Monday, August 07, 2006

Sharing My World With Snakes

The other day I was weeding my tallgrass prairie restoration when I came upon a fair sized copperhead.

This poisonous snake is of the family Viperidae, subfamily Crotalinae (pit vipers), which in the United States also includes rattlesnakes and water moccasins. All inject proteolytic venom through hinged, recurved fangs.

Copperheads have a reputation for being somewhat irritable, perhaps because they tend to strike immediately when cornered or threatened. Mine, clearly not rattled*, was making a deliberate but unhurried departure from the area where I had apparently disturbed him.

From my standpoint, I felt fortunate that in this instance I was on a large mower, perched above a substantial mower deck; I could simply sit and watch. Normally, by contrast, my weeding time is mostly spent on hands and knees in the thick, tall vegetation. I've often wondered how I'd react if I came eyeball to eyeball, at ground level, with a venomous snake--or any snake, for that matter. It's bound to happen someday.

Indeed, I well know that my 120 acres is replete with rattlesnakes and copperheads, and that as I move about the place I'm frequently passing by and through their hangouts and hiding places. I realize that I actually see but a small fraction of the snakes with which I'm in fairly close contact. It can be an unsettling thought.

Because I have the same instinctive, biophobic reaction to snakes as most people*, it's difficult for me to regard them with warmth or affection. I therefore work on cultivating a mostly cerebral appreciation of their ecological importance and rightful presence. All the better if such mental exercise, sufficiently repeated, could eventually lead to some measure of emotional accommodation.

As I see it, I have three choices in how to conduct my life vis à vis snakes: I can retreat from the natural world to the protected domain of pavement, closely cut lawns, and central air conditioning. This is not, for me, a viable option. Or I can destroy whatever poisonous snakes I might encounter. To do so would be arrogant, hubristic, self-centered, ignorant, immature, and ultimately ineffectual. Or finally, having chosen to embrace nature, I can embrace her on her own terms, snakes and all.

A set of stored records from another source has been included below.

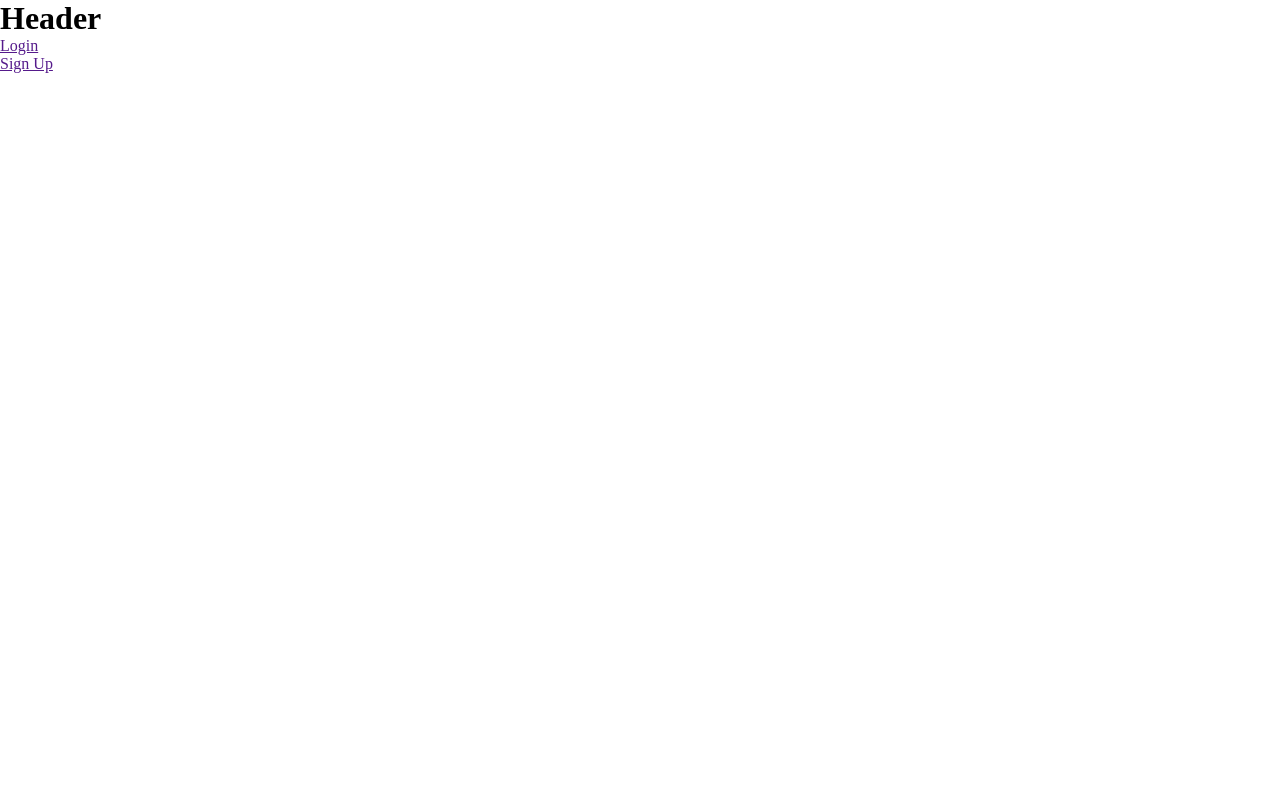
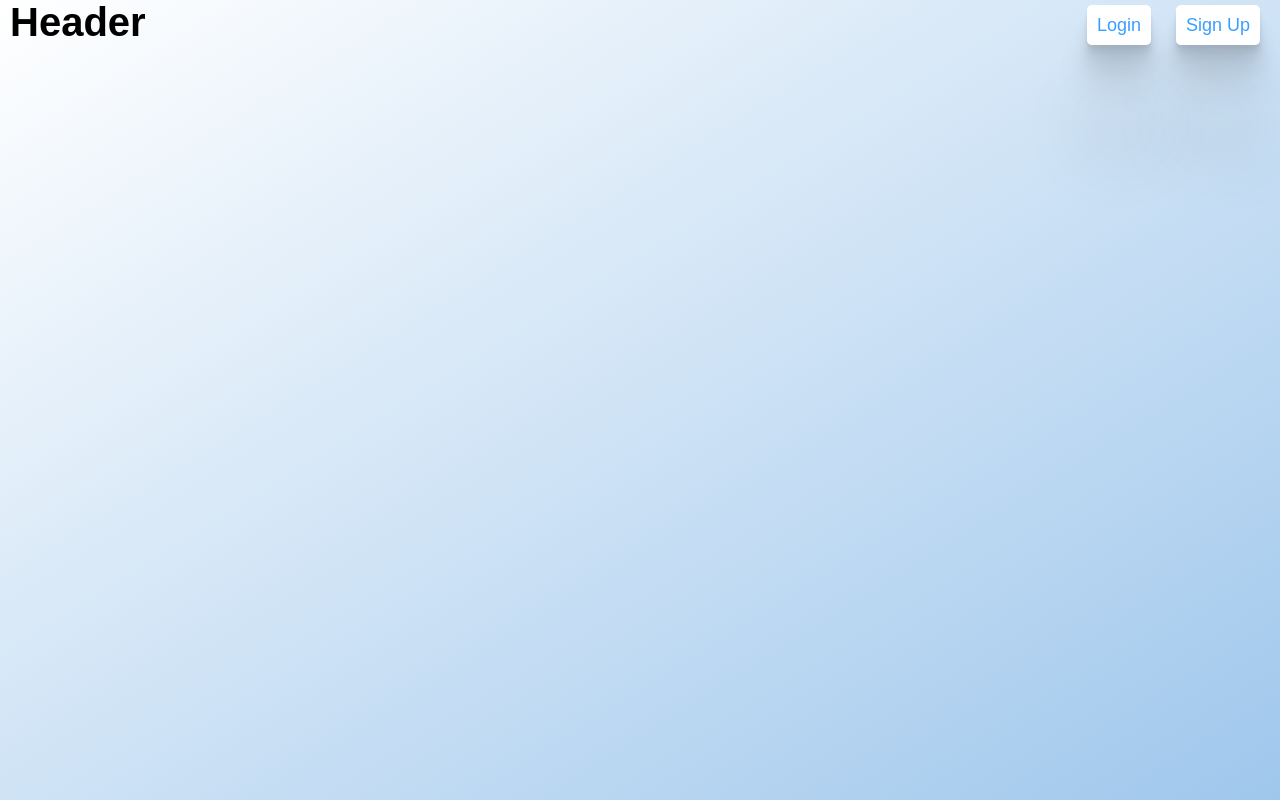
Before and after one commit to JeffVega/VidVid, a React app: page / in a window 1280 px wide. Built offline with nearby package versions, Linux system fonts and the light colour scheme.

Commit message:
header style updated

```diff
--- a/src/components/Router/router.js
+++ b/src/components/Router/router.js
@@ -1,15 +1,15 @@
 import React from "react";
 import { BrowserRouter as Router, Route,Switch } from "react-router-dom";
-import Messages from '../message/list-message'
-import Main from '../main'
-import Account from '../account/account-info'
+import Messages from '../message/list-message';
+import Account from '../account/account-info';
+import Home from "../homepage/home";
 export default function Pages(){
   return(
     <Router>
     <div>
     <Switch>
     {/* <Redirect exact from="/" to="/signin" /> */}
-    <Route exact path="/" component={Main} />
+    <Route exact path="/" component={Home} />
      <Route exact path="/messages" component={Messages} />
      <Route exact path="/messages/:id" component={Messages} />
      <Route exact path="/account" component={Account} />
--- a/src/components/homepage/home.js
+++ b/src/components/homepage/home.js
@@ -1,11 +1,16 @@
 import React from 'react';
-
+import Header from '../header/header'
 const Home = () =>{
 
-    <>
-    {/* Space for header */}
+    return(
+       <div className="homepage">
 
-    </>
+
+         <Header/>
+
+         </div>
+        )
+
 }
 
 export default Home
--- a/src/utils/sass/base/_reset.scss
+++ b/src/utils/sass/base/_reset.scss
@@ -2,4 +2,5 @@
     margin: 0;
     padding: 0;
     box-sizing: border-box;
+    font-family: sans-serif;
 }
--- a/src/utils/sass/pages/_home.scss
+++ b/src/utils/sass/pages/_home.scss
@@ -0,0 +1,56 @@
+.homepage {
+    height: 100vh;
+    width: 100%;
+    background: linear-gradient(to right bottom, white, #9fc7ec);
+
+    .header {
+        display: flex;
+        flex-direction: row;
+        justify-content: space-between;
+
+        &_name {
+            font-size: 20px;
+            margin-left: 10px;
+        }
+
+        header {
+            padding-right: 20px;
+            margin-top: 10px;
+
+            ul {
+                display: flex;
+                flex-direction: row;
+                justify-content: space-evenly;
+                align-content: space-around;
+                list-style: none;
+
+                li {
+                    margin-top: 5px;
+                    margin-left: 25px;
+
+                    a {
+                        text-decoration: none;
+                        font-size: 18px;
+                        color: #399fff;
+                        padding: 10px;
+                        transition: 1s;
+
+                        &:not(:hover) {
+                            border: none;
+                            border-radius: 5px;
+                            background: white;
+                            box-shadow:
+                                0 2.8px 2.2px rgba(0, 0, 0, 0.034),
+                                0 6.7px 5.3px rgba(0, 0, 0, 0.048),
+                                0 12.5px 10px rgba(0, 0, 0, 0.06),
+                                0 22.3px 17.9px rgba(0, 0, 0, 0.072),
+                                0 41.8px 33.4px rgba(0, 0, 0, 0.086),
+                                0 100px 80px rgba(0, 0, 0, 0.12)
+                        }
+                    }
+
+                }
+            }
+        }
+    }
+}
```
Also changed, not shown: src/index.css.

*Pun intended.

Copyright (C) 2006 James Michael Brennan, All Rights Reserved